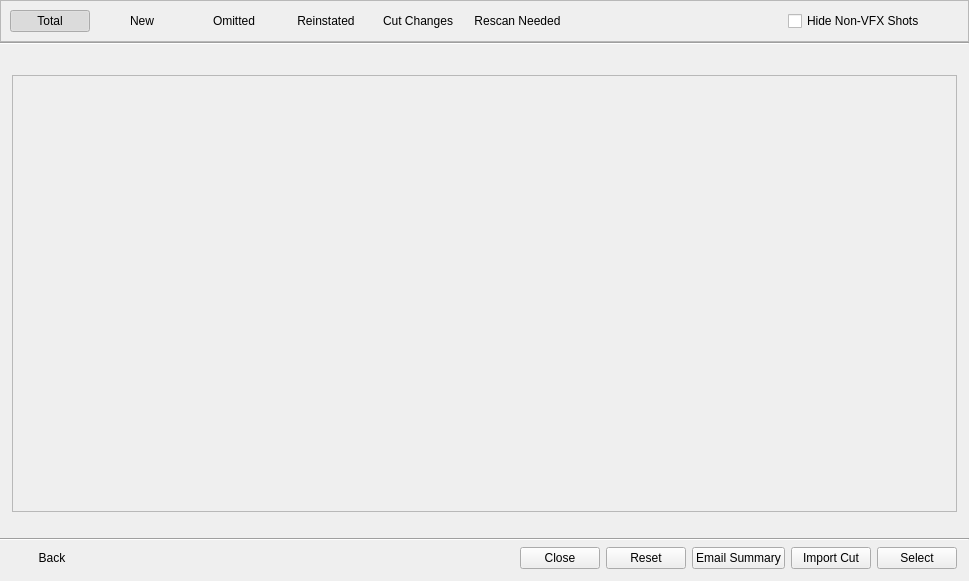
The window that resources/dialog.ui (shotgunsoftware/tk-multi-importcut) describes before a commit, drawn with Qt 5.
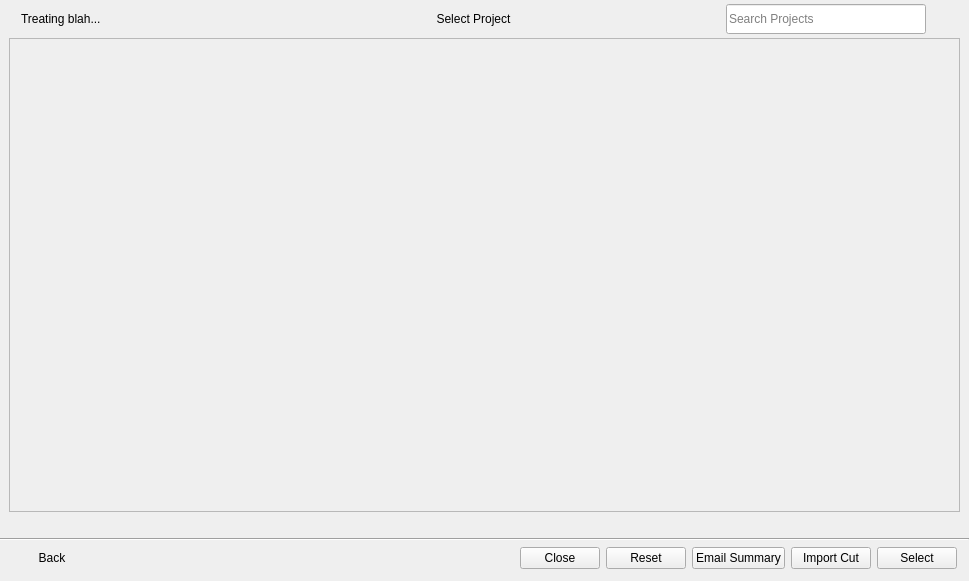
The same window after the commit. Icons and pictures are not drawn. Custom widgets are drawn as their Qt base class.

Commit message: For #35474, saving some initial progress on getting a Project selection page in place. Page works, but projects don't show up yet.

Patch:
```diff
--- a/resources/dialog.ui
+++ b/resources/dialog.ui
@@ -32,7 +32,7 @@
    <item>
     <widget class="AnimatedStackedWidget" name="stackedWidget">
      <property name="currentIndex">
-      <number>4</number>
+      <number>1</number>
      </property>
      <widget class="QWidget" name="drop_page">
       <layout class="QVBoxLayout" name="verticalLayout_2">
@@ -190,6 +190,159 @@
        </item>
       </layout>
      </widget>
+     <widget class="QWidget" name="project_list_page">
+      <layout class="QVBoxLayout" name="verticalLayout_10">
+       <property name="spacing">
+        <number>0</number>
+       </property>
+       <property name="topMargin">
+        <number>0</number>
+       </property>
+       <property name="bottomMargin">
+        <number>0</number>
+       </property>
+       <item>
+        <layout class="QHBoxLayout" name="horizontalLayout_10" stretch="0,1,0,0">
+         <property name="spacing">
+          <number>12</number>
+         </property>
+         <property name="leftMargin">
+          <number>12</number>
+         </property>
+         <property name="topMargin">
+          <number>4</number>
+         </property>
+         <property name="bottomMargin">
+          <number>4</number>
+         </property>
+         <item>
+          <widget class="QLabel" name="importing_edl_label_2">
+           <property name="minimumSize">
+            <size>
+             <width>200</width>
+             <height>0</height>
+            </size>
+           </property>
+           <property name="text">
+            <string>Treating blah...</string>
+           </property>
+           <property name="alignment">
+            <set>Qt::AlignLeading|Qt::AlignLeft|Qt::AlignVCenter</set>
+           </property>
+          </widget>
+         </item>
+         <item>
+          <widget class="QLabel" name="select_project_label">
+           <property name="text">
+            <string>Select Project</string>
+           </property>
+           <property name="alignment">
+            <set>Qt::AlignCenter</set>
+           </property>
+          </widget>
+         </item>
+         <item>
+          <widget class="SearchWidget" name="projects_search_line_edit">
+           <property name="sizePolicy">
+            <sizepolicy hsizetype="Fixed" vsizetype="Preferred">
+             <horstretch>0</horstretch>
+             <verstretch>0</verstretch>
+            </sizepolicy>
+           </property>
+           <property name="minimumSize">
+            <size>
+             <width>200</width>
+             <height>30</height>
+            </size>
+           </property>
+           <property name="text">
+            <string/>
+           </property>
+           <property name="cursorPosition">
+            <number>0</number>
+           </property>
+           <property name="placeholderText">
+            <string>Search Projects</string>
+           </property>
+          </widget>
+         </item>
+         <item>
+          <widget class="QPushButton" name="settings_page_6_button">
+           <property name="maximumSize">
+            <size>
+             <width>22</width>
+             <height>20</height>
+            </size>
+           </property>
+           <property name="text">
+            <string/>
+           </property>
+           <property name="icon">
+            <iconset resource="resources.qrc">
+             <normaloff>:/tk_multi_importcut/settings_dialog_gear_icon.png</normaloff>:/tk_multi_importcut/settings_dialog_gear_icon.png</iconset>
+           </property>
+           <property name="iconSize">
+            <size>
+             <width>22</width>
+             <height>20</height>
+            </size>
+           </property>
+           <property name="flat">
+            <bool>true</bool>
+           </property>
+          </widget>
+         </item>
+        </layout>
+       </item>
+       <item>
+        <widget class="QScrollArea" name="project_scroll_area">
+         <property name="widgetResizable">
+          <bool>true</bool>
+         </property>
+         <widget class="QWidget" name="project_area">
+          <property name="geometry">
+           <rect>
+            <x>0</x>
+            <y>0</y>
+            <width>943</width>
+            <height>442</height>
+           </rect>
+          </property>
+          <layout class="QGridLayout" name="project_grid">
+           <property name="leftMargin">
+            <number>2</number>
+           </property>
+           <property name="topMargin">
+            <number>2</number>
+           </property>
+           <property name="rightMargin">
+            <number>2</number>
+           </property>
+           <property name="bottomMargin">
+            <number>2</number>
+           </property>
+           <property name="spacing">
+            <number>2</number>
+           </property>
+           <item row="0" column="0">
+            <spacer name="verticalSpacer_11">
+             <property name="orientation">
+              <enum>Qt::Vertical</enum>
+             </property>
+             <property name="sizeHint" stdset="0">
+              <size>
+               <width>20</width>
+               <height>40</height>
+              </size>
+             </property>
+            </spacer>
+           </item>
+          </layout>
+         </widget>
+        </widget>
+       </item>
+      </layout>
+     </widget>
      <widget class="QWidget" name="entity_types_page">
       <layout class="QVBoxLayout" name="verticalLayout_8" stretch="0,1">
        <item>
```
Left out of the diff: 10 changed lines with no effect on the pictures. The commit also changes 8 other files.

## Exercise objective
Reproduce the material word for word, minus the images.

## Result of this task
The window that resources/dialog.ui (shotgunsoftware/tk-multi-importcut) describes before a commit, drawn with Qt 5.
The same window after the commit. Icons and pictures are not drawn. Custom widgets are drawn as their Qt base class.

Commit message: For #35474, saving some initial progress on getting a Project selection page in place. Page works, but projects don't show up yet.

Patch:
```diff
--- a/resources/dialog.ui
+++ b/resources/dialog.ui
@@ -32,7 +32,7 @@
    <item>
     <widget class="AnimatedStackedWidget" name="stackedWidget">
      <property name="currentIndex">
-      <number>4</number>
+      <number>1</number>
      </property>
      <widget class="QWidget" name="drop_page">
       <layout class="QVBoxLayout" name="verticalLayout_2">
@@ -190,6 +190,159 @@
        </item>
       </layout>
      </widget>
+     <widget class="QWidget" name="project_list_page">
+      <layout class="QVBoxLayout" name="verticalLayout_10">
+       <property name="spacing">
+        <number>0</number>
+       </property>
+       <property name="topMargin">
+        <number>0</number>
+       </property>
+       <property name="bottomMargin">
+        <number>0</number>
+       </property>
+       <item>
+        <layout class="QHBoxLayout" name="horizontalLayout_10" stretch="0,1,0,0">
+         <property name="spacing">
+          <number>12</number>
+         </property>
+         <property name="leftMargin">
+          <number>12</number>
+         </property>
+         <property name="topMargin">
+          <number>4</number>
+         </property>
+         <property name="bottomMargin">
+          <number>4</number>
+         </property>
+         <item>
+          <widget class="QLabel" name="importing_edl_label_2">
+           <property name="minimumSize">
+            <size>
+             <width>200</width>
+             <height>0</height>
+            </size>
+           </property>
+           <property name="text">
+            <string>Treating blah...</string>
+           </property>
+           <property name="alignment">
+            <set>Qt::AlignLeading|Qt::AlignLeft|Qt::AlignVCenter</set>
+           </property>
+          </widget>
+         </item>
+         <item>
+          <widget class="QLabel" name="select_project_label">
+           <property name="text">
+            <string>Select Project</string>
+           </property>
+           <property name="alignment">
+            <set>Qt::AlignCenter</set>
+           </property>
+          </widget>
+         </item>
+         <item>
+          <widget class="SearchWidget" name="projects_search_line_edit">
+           <property name="sizePolicy">
+            <sizepolicy hsizetype="Fixed" vsizetype="Preferred">
+             <horstretch>0</horstretch>
+             <verstretch>0</verstretch>
+            </sizepolicy>
+           </property>
+           <property name="minimumSize">
+            <size>
+             <width>200</width>
+             <height>30</height>
+            </size>
+           </property>
+           <property name="text">
+            <string/>
+           </property>
+           <property name="cursorPosition">
+            <number>0</number>
+           </property>
+           <property name="placeholderText">
+            <string>Search Projects</string>
+           </property>
+          </widget>
+         </item>
+         <item>
+          <widget class="QPushButton" name="settings_page_6_button">
+           <property name="maximumSize">
+            <size>
+             <width>22</width>
+             <height>20</height>
+            </size>
+           </property>
+           <property name="text">
+            <string/>
+           </property>
+           <property name="icon">
+            <iconset resource="resources.qrc">
+             <normaloff>:/tk_multi_importcut/settings_dialog_gear_icon.png</normaloff>:/tk_multi_importcut/settings_dialog_gear_icon.png</iconset>
+           </property>
+           <property name="iconSize">
+            <size>
+             <width>22</width>
+             <height>20</height>
+            </size>
+           </property>
+           <property name="flat">
+            <bool>true</bool>
+           </property>
+          </widget>
+         </item>
+        </layout>
+       </item>
+       <item>
+        <widget class="QScrollArea" name="project_scroll_area">
+         <property name="widgetResizable">
+          <bool>true</bool>
+         </property>
+         <widget class="QWidget" name="project_area">
+          <property name="geometry">
+           <rect>
+            <x>0</x>
+            <y>0</y>
+            <width>943</width>
+            <height>442</height>
+           </rect>
+          </property>
+          <layout class="QGridLayout" name="project_grid">
+           <property name="leftMargin">
+            <number>2</number>
+           </property>
+           <property name="topMargin">
+            <number>2</number>
+           </property>
+           <property name="rightMargin">
+            <number>2</number>
+           </property>
+           <property name="bottomMargin">
+            <number>2</number>
+           </property>
+           <property name="spacing">
+            <number>2</number>
+           </property>
+           <item row="0" column="0">
+            <spacer name="verticalSpacer_11">
+             <property name="orientation">
+              <enum>Qt::Vertical</enum>
+             </property>
+             <property name="sizeHint" stdset="0">
+              <size>
+               <width>20</width>
+               <height>40</height>
+              </size>
+             </property>
+            </spacer>
+           </item>
+          </layout>
+         </widget>
+        </widget>
+       </item>
+      </layout>
+     </widget>
      <widget class="QWidget" name="entity_types_page">
       <layout class="QVBoxLayout" name="verticalLayout_8" stretch="0,1">
        <item>
```
Left out of the diff: 10 changed lines with no effect on the pictures. The commit also changes 8 other files.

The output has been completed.